Over the past two years, students like myself have employed the privileges of expression, assembly, and dissent afforded us to address what we perceive to be shortcomings of this reputedly great institution. Your administration has acknowledged and accommodated these expressions of dissatisfaction to varying degrees; often, the progressive motion of Princeton toward a more inclusive community has been hindered by bureaucratic friction and the restraining forces of financial interest and the fear of political expression. However, because I am a student and lack the experience of being held accountable for an eminent university, I cannot, in good faith, deny you the benefit of the doubt. That said, I wish to convey a grievance that I hope you will have the humility to consider:

Princeton academics span a broad range of disciplines. Indeed, the scope of our critical scholastic gaze is so complete as to render the rare blind spots all the more shocking. I hardly believe that I am the first to bring this to your attention, but I feel compelled by my allegiance to our university’s mission to ask: why don’t we spend more time talking about dinosaurs?

Consider this: a species of reptiles walked the earth for 170 million years.

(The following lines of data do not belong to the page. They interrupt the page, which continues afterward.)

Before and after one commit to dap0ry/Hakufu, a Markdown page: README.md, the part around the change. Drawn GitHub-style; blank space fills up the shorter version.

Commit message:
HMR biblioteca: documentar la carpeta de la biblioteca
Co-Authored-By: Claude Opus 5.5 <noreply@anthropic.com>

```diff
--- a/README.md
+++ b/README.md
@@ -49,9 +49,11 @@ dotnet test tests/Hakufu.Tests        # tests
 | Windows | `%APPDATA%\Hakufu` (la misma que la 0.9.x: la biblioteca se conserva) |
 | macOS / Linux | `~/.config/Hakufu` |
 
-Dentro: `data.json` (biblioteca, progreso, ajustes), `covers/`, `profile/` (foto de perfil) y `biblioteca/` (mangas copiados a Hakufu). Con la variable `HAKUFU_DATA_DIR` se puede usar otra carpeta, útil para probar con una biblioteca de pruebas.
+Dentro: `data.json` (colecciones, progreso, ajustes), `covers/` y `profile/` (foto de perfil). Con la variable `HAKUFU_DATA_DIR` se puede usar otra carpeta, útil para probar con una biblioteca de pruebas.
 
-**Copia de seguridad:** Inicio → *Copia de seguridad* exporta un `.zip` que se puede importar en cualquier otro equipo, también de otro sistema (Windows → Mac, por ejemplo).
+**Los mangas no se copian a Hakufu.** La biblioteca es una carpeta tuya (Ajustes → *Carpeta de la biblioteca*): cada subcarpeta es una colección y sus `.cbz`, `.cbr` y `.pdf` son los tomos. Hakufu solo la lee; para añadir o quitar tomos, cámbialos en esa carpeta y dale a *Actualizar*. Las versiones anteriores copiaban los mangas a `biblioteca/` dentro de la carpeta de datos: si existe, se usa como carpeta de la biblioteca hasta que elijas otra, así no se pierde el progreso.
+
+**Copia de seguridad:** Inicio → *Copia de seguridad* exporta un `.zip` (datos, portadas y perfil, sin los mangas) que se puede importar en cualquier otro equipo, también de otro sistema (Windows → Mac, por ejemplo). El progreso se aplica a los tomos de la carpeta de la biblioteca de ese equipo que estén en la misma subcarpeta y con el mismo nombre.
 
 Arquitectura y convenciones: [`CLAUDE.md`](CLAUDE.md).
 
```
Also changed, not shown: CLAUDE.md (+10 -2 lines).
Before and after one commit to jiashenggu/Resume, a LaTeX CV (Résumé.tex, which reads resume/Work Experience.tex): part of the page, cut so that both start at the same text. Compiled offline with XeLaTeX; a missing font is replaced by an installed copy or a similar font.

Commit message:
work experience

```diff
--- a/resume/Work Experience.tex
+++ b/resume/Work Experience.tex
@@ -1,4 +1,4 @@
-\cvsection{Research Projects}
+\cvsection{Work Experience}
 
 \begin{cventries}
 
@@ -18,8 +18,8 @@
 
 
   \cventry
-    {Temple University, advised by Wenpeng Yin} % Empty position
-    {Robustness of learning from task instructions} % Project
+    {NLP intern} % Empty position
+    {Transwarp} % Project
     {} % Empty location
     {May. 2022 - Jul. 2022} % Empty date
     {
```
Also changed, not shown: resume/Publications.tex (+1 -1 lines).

These creatures varied in size, from the two-foot-long Compsognathus to the Argentinosaurus, which measured an impressive 130 feet from head to tail. Some of them flew, some of them swam, and a few of them were reputably canny enough to form an affectionate rapport with Chris Pratt. Dinosaurs are truly marvelous—and yet not a single class is dedicated to their study.

What’s the deal? A search for economics classes in the Fall 2017 semester yielded 47 results. Could we not spare just one econometrics seminar to revel in the sweeping majesty of the Sauropoda, or contemplate the keen intelligence of the Velociraptor? Does not the horror we encounter in the heart of Conrad’s Congo pale in comparison to the bristling maw of the Gigantosaurus carolinii?

My dismay is not entirely unfounded. The minds of my generation have been suffused with dinosaurs since before we could form sentences. My earliest memory is playing with a plastic brachiosaurus in the dry grass of my front yard. Like so many other Princeton students, the scaly skin of that sandbox sauropod was more familiar to my small hands than a pair of scissors, or even a box of crayons.

We even looked up to dinosaurs as role models. In The Land Before Time, I learned from Littlefoot, Ducky, and Spike that friendship transcends differences in body type or disposition. From Jurassic Park, I learned never to trust overzealous billionaires. And of course, I watched Barney; we all watched Barney. For years, we were led to believe that these noble creatures mattered.

You can still make this right. The office of President affords you the unrivaled opportunity to point Princeton University in the right direction. Your administration has, in previous weeks, rejected student-led demands to dissociate the University from industries that violate human dignity on the grounds that such actions would be inappropriately political. Here you have it—an apolitical initiative. Worry not: you run no risk of being on the “wrong side” of Triassic prehistory.

Let us see more Hadrosaurids in Fine Hall. Let us feel the Diplodocus’ mighty bellow rattle the firmaments of East Pyne. In a time when your administration is under mounting pressure to decide the fate of this institution, I hope you will see this petition as an opportunity to give Princeton University the dignity its hallowed name deserves.

Peter Schmidt